Director: Shunya Ito
Notable Cast: Meiko Kaji, Fumio Watanabe, Kayoko Shiraishi, Yukie Kagawa, Yuki Arasa
There is no series of films quite like the Female Prisoner Scorpion films. They are unique, impactful, and layered to the point pure density. While I reviewed the first film for our Meiko Kaji celebration earlier this year [check out that review HERE], Arrow Video has been kind enough to package all four of the original Female Prisoner Scorpion films in a new box set for collectors and this vulgar auteur could not be happier with the results. So it’s with great pleasure that the next three installments of the series will get official reviews here on the site and hopefully, in all seriousness, these reviews convince someone to purchase and experience these films for the first time – or again – so that the legacy of their artful approach to exploitative cinema can only grow. The films are all worthy enough that they deserve that much.
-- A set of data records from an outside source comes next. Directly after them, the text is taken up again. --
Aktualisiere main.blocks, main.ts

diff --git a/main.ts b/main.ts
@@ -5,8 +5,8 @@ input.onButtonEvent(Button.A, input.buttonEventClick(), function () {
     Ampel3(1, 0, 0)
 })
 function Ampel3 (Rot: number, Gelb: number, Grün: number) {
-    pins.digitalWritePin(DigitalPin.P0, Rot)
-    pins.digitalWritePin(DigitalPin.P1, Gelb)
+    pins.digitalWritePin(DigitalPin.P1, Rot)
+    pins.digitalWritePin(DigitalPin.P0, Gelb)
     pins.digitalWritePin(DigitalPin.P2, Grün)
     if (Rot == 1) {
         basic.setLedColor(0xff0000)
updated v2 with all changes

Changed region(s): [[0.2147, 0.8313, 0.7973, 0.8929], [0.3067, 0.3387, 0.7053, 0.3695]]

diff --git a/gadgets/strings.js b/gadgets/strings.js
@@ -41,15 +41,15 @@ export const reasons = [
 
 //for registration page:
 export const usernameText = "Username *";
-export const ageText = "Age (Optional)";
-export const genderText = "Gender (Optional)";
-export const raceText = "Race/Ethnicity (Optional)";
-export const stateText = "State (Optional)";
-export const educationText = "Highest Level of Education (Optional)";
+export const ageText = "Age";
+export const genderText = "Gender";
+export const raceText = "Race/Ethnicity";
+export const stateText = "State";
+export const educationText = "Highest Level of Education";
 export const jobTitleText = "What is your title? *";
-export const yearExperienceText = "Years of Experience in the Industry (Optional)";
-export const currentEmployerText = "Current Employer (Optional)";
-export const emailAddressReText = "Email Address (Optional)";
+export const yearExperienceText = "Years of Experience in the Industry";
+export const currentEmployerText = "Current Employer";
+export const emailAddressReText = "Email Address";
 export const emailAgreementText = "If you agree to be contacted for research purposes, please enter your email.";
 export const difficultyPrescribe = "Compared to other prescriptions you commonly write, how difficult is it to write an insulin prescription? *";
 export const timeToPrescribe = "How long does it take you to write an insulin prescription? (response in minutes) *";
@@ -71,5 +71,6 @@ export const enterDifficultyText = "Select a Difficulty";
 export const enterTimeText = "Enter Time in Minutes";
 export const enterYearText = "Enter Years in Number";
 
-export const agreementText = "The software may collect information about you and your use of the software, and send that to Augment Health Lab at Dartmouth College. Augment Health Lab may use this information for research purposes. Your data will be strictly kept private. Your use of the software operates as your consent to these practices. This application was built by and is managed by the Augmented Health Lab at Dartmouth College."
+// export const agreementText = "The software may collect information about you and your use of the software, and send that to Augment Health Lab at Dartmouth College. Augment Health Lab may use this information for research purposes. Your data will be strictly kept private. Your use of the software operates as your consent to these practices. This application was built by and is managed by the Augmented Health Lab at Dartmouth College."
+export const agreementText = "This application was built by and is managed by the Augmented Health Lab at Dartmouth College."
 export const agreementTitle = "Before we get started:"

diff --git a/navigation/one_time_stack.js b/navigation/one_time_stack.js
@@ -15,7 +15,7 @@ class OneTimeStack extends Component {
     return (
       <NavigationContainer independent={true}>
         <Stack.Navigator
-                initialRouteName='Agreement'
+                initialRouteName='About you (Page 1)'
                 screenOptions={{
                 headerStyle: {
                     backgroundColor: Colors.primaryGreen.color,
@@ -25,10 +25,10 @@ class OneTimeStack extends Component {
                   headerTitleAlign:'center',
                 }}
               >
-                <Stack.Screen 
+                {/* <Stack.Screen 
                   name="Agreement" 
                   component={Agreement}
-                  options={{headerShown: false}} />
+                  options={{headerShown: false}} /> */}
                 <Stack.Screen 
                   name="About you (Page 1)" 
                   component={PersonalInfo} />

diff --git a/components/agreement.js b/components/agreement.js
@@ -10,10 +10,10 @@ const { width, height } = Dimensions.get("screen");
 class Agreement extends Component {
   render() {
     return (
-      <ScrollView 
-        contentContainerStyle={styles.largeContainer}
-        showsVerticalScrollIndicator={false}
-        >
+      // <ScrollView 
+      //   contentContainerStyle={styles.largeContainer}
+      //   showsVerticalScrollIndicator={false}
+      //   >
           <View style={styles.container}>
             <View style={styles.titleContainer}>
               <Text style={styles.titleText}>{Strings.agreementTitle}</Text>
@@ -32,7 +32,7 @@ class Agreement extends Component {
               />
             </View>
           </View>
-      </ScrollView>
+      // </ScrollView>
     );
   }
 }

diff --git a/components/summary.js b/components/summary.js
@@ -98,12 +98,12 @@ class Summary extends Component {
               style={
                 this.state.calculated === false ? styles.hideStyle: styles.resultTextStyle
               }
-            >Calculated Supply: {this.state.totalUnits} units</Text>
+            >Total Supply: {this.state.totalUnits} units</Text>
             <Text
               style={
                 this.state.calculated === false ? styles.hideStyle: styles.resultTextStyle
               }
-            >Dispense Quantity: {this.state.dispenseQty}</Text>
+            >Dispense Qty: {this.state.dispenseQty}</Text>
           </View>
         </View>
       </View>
This leads me to the focus of this review, the second film in the series and the widely acclaimed Female Prisoner Scorpion: Jailhouse 41. In many circles, this is the considered the best of the series and for legitimate reason. Jailhouse 41 is not only a film that continues on with the themes, style, and story that the first film established, but it takes each one to the next level and punches it through with a thoughtful (and forceful) impact that simply cannot be ignored. This is the kind of film, like its predecessor, that nimbly elevates itself to a high art level of creative cinematic purpose where the exploitative elements on its surface only help to craft a foundation for the art to exist on. This is a film that entertains ultimately with its prisoners on the run plotting, but it leaves such a resonating message and feeling that it lasts well beyond its time frame and might even be just as relevant now as it was in 1972.